§ Task statement: Among the entries below, tally the lines that include "work", and give the number alone.
══════════════════════════════
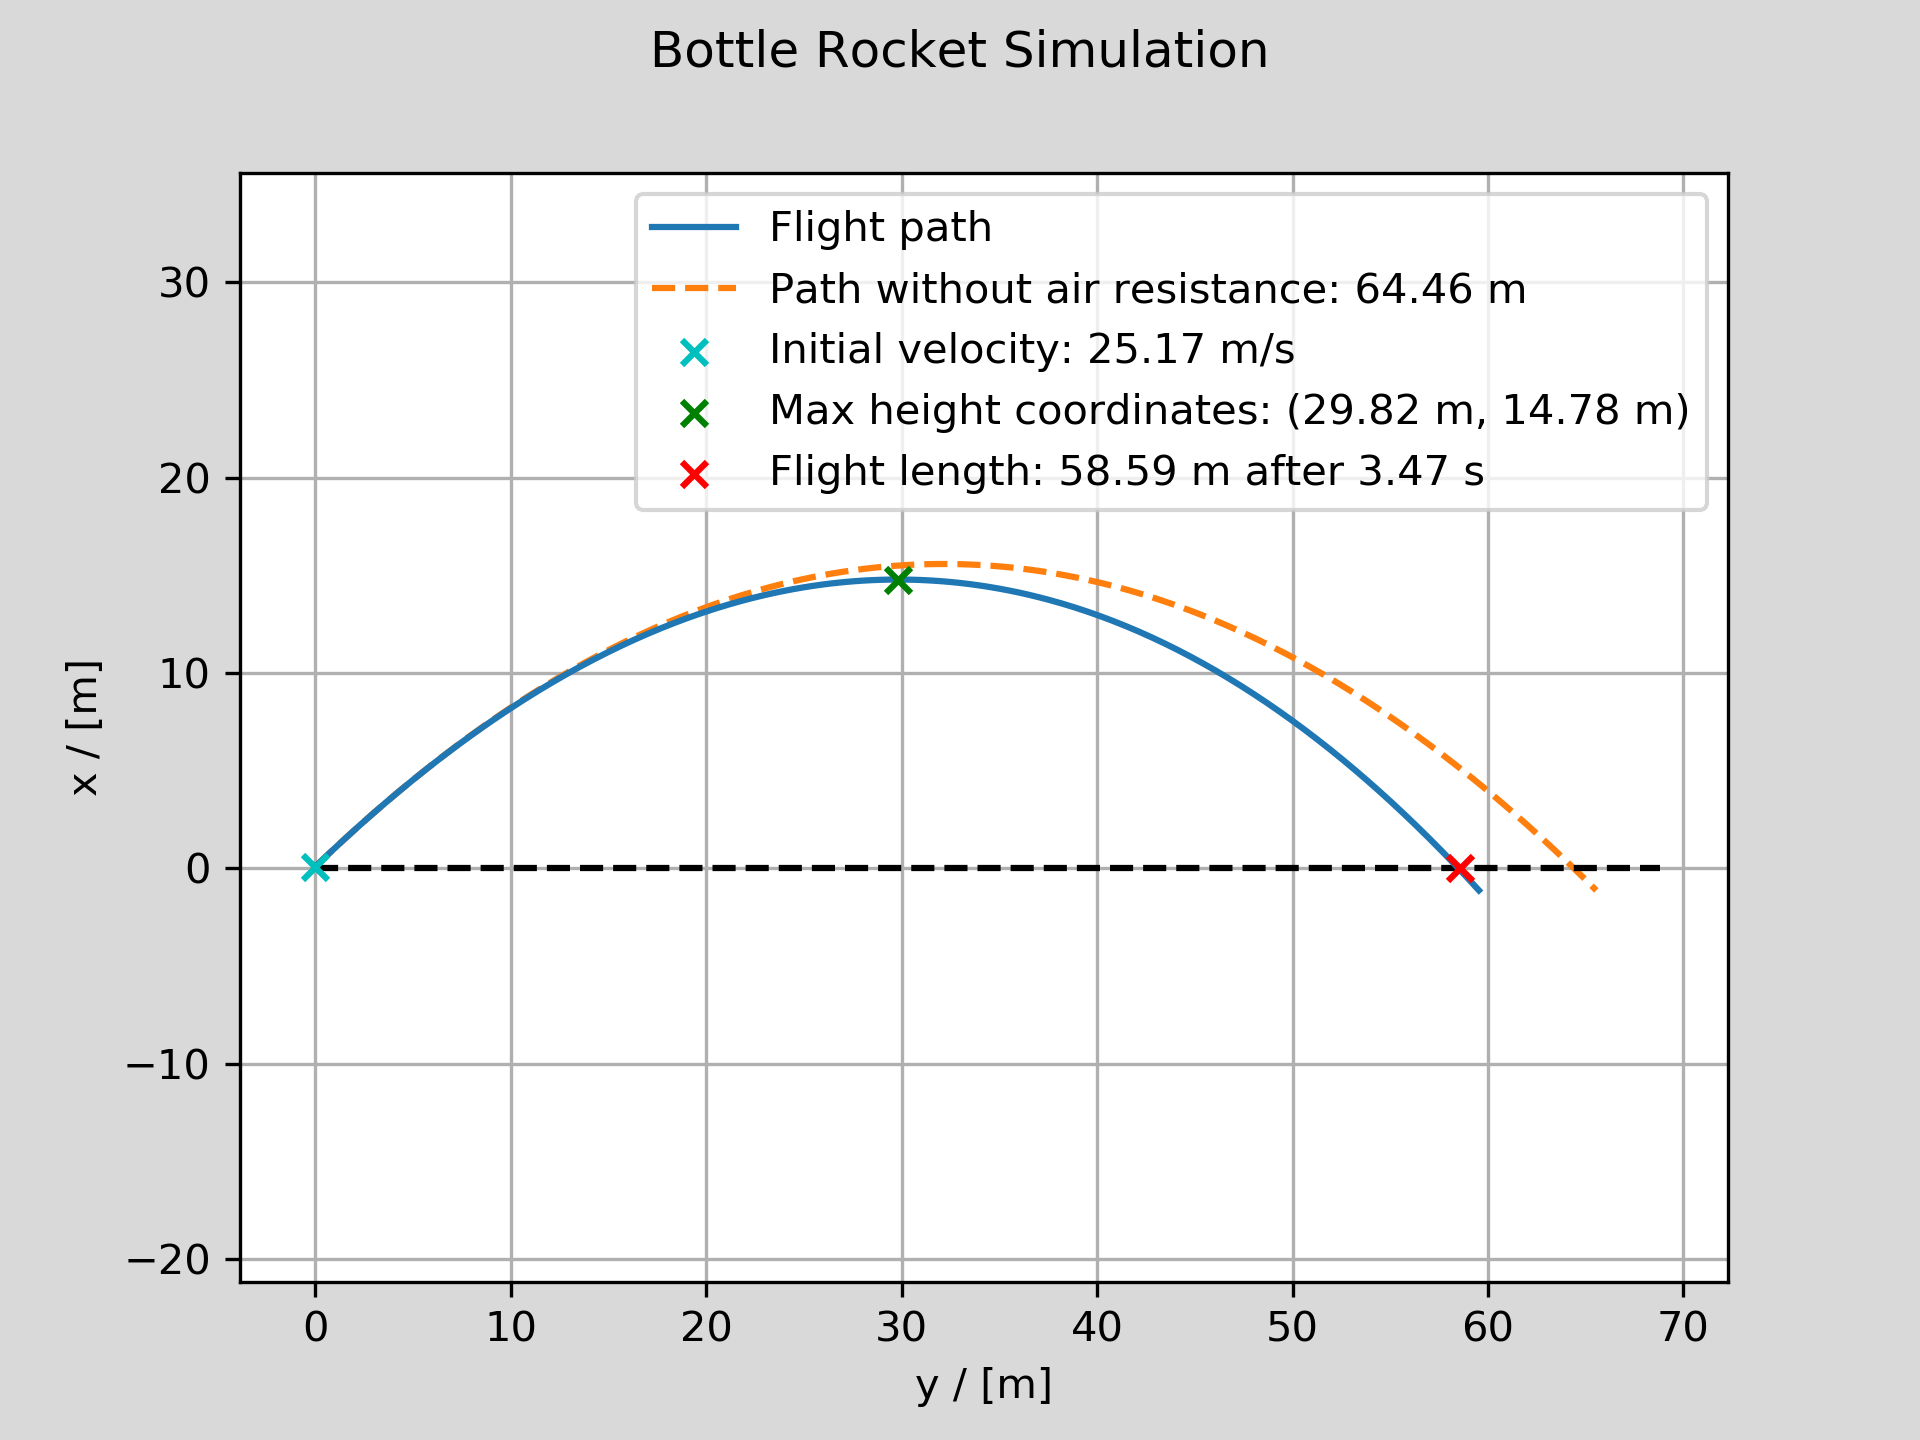
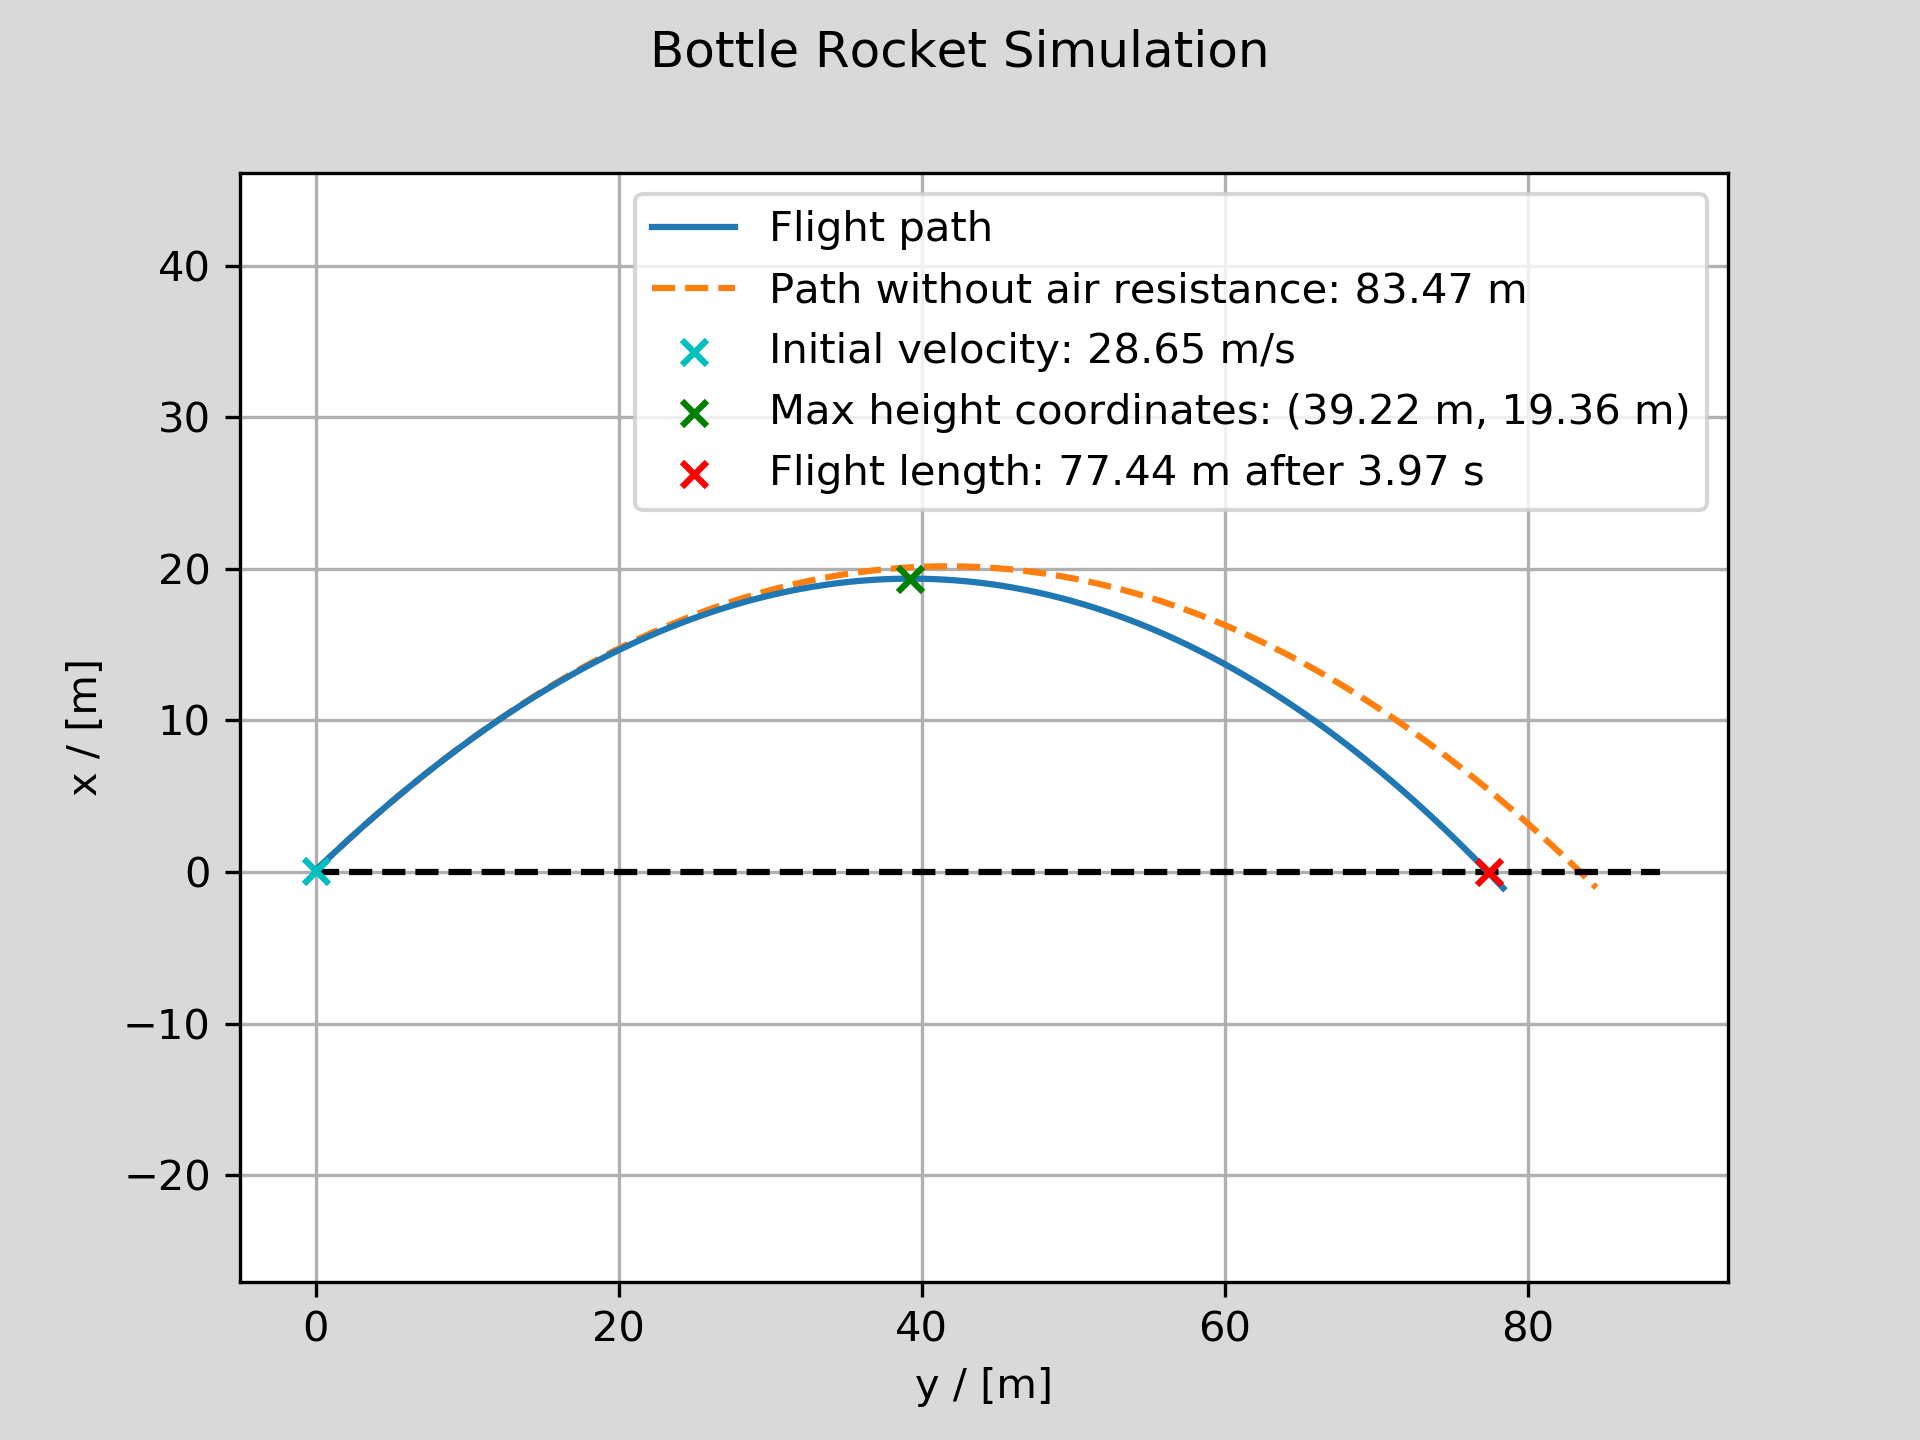
Optimized values

diff --git a/bottle_rocket_simulator.py b/bottle_rocket_simulator.py
@@ -11,27 +11,25 @@ class BottleRocketSimulator():
         # All problem parameters are to be specified here
         # Unit descriptions: SI-units (pa, kg, m^3, radians, m, s)
         p_over = 7*(10**5)
-        p_atmospheric = 101300
-        V_water = .56/1000
+        V_water = .5/1000
         m_water = V_water*998
         m_bottle = .186
         V_bottle = 1.5/1000
         alpha_0 = 46 * np.pi / 180
         g = 9.82
-        efficiency = .7 # work effiency (not currently used)
         gamma = 1.4 # adiabatic
 
-        C = .5
+        C = .3
         rho = 1.26
         d = 9.1/100
         A = (d/2)**2*np.pi 
         k = 1/2 * C * rho * A
 
         u_bottle_0 = InitialVelocityComputer.compute(
-            p_over, p_atmospheric, 
+            p_over, 
             V_bottle, V_water, 
             m_bottle, m_water,
-            efficiency, gamma)
+            gamma)
 
         flight_iterator = FlightIterator()
         flight_iterator.iterate(m_bottle, u_bottle_0, k, alpha_0, g)
@@ -42,3 +40,62 @@ class BottleRocketSimulator():
         visualizer = ResultVisualizer(x_drag, y_drag, t_drag, x_no_drag, y_no_drag, t_no_drag, u_bottle_0)
         visualizer.save_plot()
         # visualizer.show_plot()
+    
+    @staticmethod
+    def optimize():
+        # To optimize
+        V_water_range = np.linspace(.8/1000, 1/1000, 101)
+        alpha_0_range = np.linspace(46*np.pi/180, 50*np.pi/180, 90)
+
+        # Fixed
+        p_over = 7*(10**5)
+        m_bottle = .186
+        V_bottle = 1.5/1000
+        g = 9.82
+        gamma = 1.4 # adiabatic
+
+        C = .5
+        rho = 1.26
+        d = 9.1/100
+        A = (d/2)**2*np.pi 
+        k = 1/2 * C * rho * A
+
+        # Optimized
+        current_best_length = 0
+        V_water_optimized = 0
+        alpha_0_optimized = 0
+
+        for V_water in V_water_range:
+            for alpha_0 in alpha_0_range:
+                m_water = V_water*998
+                u_bottle_0 = InitialVelocityComputer.compute(
+                    p_over, 
+                    V_bottle, V_water, 
+                    m_bottle, m_water,
+                    gamma)
+                flight_iterator = FlightIterator()
+                flight_iterator.iterate(m_bottle, u_bottle_0, k, alpha_0, g)
+                if flight_iterator.get_ground_distance() > current_best_length:
+                    current_best_length = flight_iterator.get_ground_distance()
+                    V_water_optimized = V_water
+                    alpha_0_optimized = alpha_0
+        
+        # Plot optimized values
+        print(V_water_optimized*1000)
+        print(alpha_0_optimized*180/np.pi)
+        print(current_best_length)
+        m_water = V_water_optimized*998
+        u_bottle_0 = InitialVelocityComputer.compute(
+                    p_over, 
+                    V_bottle, V_water_optimized, 
+                    m_bottle, m_water,
+                    gamma)
+        flight_iterator = FlightIterator()
+        flight_iterator.iterate(m_bottle, u_bottle_0, k, alpha_0_optimized, g)
+        x_drag, y_drag, t_drag = flight_iterator.get_path_coordinates()
+        flight_iterator.iterate(m_bottle, u_bottle_0, 0, alpha_0_optimized, g)
+        x_no_drag, y_no_drag, t_no_drag = flight_iterator.get_path_coordinates()
+
+        visualizer = ResultVisualizer(x_drag, y_drag, t_drag, x_no_drag, y_no_drag, t_no_drag, u_bottle_0)
+        visualizer.save_plot()
+        # visualizer.show_plot()    

diff --git a/initial_velocity_computer.py b/initial_velocity_computer.py
@@ -2,10 +2,10 @@ import numpy as np
 
 class InitialVelocityComputer():
     @staticmethod
-    def compute(p_over, p_atmospheric, 
+    def compute(p_over, 
             V_bottle, V_water, 
             m_bottle, m_water,
-            efficiency, gamma):
+            gamma):
             
         # Non-adiabatic    
         # work = p_over*(V_bottle-V_water)*np.log(V_bottle/(V_bottle-V_water))
@@ -13,11 +13,11 @@ class InitialVelocityComputer():
         # Aidabatic
         work = p_over*(V_bottle-V_water)**gamma*((V_bottle-V_water)**(1-gamma) - V_bottle**(1-gamma))
 
-        u = np.sqrt(2*efficiency*work/(m_bottle+m_bottle**2/m_water))
+        u = np.sqrt(2*work/(m_bottle+m_bottle**2/m_water))
 
         u_water_0 = m_bottle/m_water * u
 
-        print("u_0 water = %s" %(u_water_0))
+        # print("u_0 water = %s" %(u_water_0))
 
         # u = np.sqrt(
         #     (p_over*V_water**2/(V_bottle-V_water))

diff --git a/flight_iterator.py b/flight_iterator.py
@@ -15,6 +15,11 @@ class FlightIterator():
     def get_path_coordinates(self):
         return self.x_coordinates, self.y_coordinates, self.t_coordinates
 
+    def get_ground_distance(self):
+        first_negative_y_index = np.argmax(self.y_coordinates < 0)
+        flight_length = self.x_coordinates[first_negative_y_index]
+        return flight_length
+
     """
     Iterates given the initial conditions until the rocket has reached the ground.
     The x-, y- and t-coordinates are stored in the class fields.

diff --git a/main.py b/main.py
@@ -2,6 +2,7 @@ from bottle_rocket_simulator import BottleRocketSimulator
 
 def main():
     BottleRocketSimulator.simulate()
+    # BottleRocketSimulator.optimize()
 
 if __name__ == "__main__":
     main()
══════════════════════════════
§ Finished exercise: 5